In 1769, Pars accompanied his patron, Henry Temple, 2nd Viscount Palmerston, on a tour through Switzerland down into Italy. In the following year, he exhibited eight of the resulting works at the Royal Academy, works which Laurence Binyon called ‘the earliest revelation of the high Alps to the untravelled English’ (1933), and which prefigure views by J R Cozens and Francis Towne. He travelled again with Lord Palmerston, to Ireland and the Lake District (1771), and was employed by Horace Walpole to make views of Strawberry Hill.
In 1774, the Dilettanti awarded Pars an income for three years so that he could continue his studies in Rome. In the following year, he set out with the wife of the miniaturist John Smart (though she died in 1778). On arrival, he joined Thomas Jones and his friends, and worked alongside them in Rome and its surroundings, and in Naples. Though he sent works back to London, to patrons and for exhibitions, he remained in Rome for the remainder of his life. He died in October 1782 from pneumonia having contracted pleurisy following a trip to Tivoli, during which he had drawn standing in the Grand Cascade in the Grotto of Neptune.

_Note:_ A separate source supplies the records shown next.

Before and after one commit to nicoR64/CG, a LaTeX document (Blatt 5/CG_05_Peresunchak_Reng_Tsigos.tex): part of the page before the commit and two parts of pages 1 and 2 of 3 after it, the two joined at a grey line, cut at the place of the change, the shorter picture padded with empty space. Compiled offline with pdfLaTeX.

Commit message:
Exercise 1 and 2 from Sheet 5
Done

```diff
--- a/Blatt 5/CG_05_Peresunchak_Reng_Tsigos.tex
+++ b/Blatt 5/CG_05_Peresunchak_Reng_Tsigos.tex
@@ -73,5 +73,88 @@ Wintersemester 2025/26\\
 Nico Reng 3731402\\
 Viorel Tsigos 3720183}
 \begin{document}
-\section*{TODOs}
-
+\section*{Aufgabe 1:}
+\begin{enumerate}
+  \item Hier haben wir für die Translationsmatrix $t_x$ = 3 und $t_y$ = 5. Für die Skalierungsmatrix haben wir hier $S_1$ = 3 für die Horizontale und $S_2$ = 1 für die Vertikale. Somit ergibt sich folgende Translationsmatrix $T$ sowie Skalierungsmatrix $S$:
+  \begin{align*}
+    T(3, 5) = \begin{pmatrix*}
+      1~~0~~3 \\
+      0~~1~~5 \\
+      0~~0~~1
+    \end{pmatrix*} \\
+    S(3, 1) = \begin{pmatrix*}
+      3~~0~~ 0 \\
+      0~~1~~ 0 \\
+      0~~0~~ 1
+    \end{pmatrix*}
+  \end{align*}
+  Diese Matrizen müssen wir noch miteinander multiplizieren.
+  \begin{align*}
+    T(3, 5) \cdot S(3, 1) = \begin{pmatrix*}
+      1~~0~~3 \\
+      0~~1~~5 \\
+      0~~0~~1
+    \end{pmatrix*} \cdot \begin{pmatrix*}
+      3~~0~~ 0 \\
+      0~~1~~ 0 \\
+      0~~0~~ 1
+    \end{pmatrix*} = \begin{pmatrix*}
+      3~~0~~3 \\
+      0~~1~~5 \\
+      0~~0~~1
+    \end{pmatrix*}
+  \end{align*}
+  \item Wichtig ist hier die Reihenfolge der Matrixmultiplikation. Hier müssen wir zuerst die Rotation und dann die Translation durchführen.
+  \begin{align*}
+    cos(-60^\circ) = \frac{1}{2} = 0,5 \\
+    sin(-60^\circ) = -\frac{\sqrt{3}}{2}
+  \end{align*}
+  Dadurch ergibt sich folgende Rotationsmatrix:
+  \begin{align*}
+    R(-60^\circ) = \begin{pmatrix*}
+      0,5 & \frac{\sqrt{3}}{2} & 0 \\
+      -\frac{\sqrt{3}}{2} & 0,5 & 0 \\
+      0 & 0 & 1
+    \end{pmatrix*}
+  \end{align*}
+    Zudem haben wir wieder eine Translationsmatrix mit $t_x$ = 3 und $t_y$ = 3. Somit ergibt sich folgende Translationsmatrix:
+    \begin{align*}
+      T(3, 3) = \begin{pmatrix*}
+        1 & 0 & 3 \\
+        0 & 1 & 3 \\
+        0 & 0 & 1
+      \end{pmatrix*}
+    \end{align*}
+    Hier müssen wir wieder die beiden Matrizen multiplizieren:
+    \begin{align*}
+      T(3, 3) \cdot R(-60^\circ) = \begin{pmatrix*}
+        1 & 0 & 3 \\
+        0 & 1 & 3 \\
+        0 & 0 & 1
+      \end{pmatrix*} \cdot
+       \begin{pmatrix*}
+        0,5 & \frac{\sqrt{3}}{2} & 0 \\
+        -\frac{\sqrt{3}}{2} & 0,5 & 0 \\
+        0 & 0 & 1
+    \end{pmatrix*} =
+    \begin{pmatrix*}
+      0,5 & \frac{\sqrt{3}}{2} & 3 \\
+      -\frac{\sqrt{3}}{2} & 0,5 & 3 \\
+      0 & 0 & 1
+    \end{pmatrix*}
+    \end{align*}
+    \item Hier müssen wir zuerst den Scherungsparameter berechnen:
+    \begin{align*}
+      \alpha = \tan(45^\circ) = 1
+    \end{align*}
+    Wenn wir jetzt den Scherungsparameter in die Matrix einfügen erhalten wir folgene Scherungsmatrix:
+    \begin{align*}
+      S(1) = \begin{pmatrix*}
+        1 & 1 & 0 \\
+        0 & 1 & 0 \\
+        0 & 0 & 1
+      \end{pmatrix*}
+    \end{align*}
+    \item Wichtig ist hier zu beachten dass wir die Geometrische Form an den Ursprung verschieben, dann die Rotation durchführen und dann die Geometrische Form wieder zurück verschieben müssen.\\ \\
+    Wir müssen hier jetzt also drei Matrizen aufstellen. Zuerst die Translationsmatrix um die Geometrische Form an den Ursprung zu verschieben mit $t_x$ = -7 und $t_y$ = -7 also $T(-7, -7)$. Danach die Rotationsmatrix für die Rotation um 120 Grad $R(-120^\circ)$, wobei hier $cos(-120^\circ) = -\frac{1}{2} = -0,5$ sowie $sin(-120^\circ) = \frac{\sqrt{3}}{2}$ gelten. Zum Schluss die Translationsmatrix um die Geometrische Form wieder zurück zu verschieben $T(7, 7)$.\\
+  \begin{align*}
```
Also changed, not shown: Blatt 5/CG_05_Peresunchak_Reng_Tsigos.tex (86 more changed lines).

His work is represented in the Government Art Collection and numerous public collections, including the British Museum, The Courtauld Gallery, Tate and the V&A; the Ashmolean Museum (Oxford), Birmingham Museum & Art Gallery, Brighton Museum & Art Gallery, The Fitzwilliam Museum (Cambridge) and Leeds Art Gallery; Aberdeen Art Gallery; and the National Gallery of Ireland (Dublin).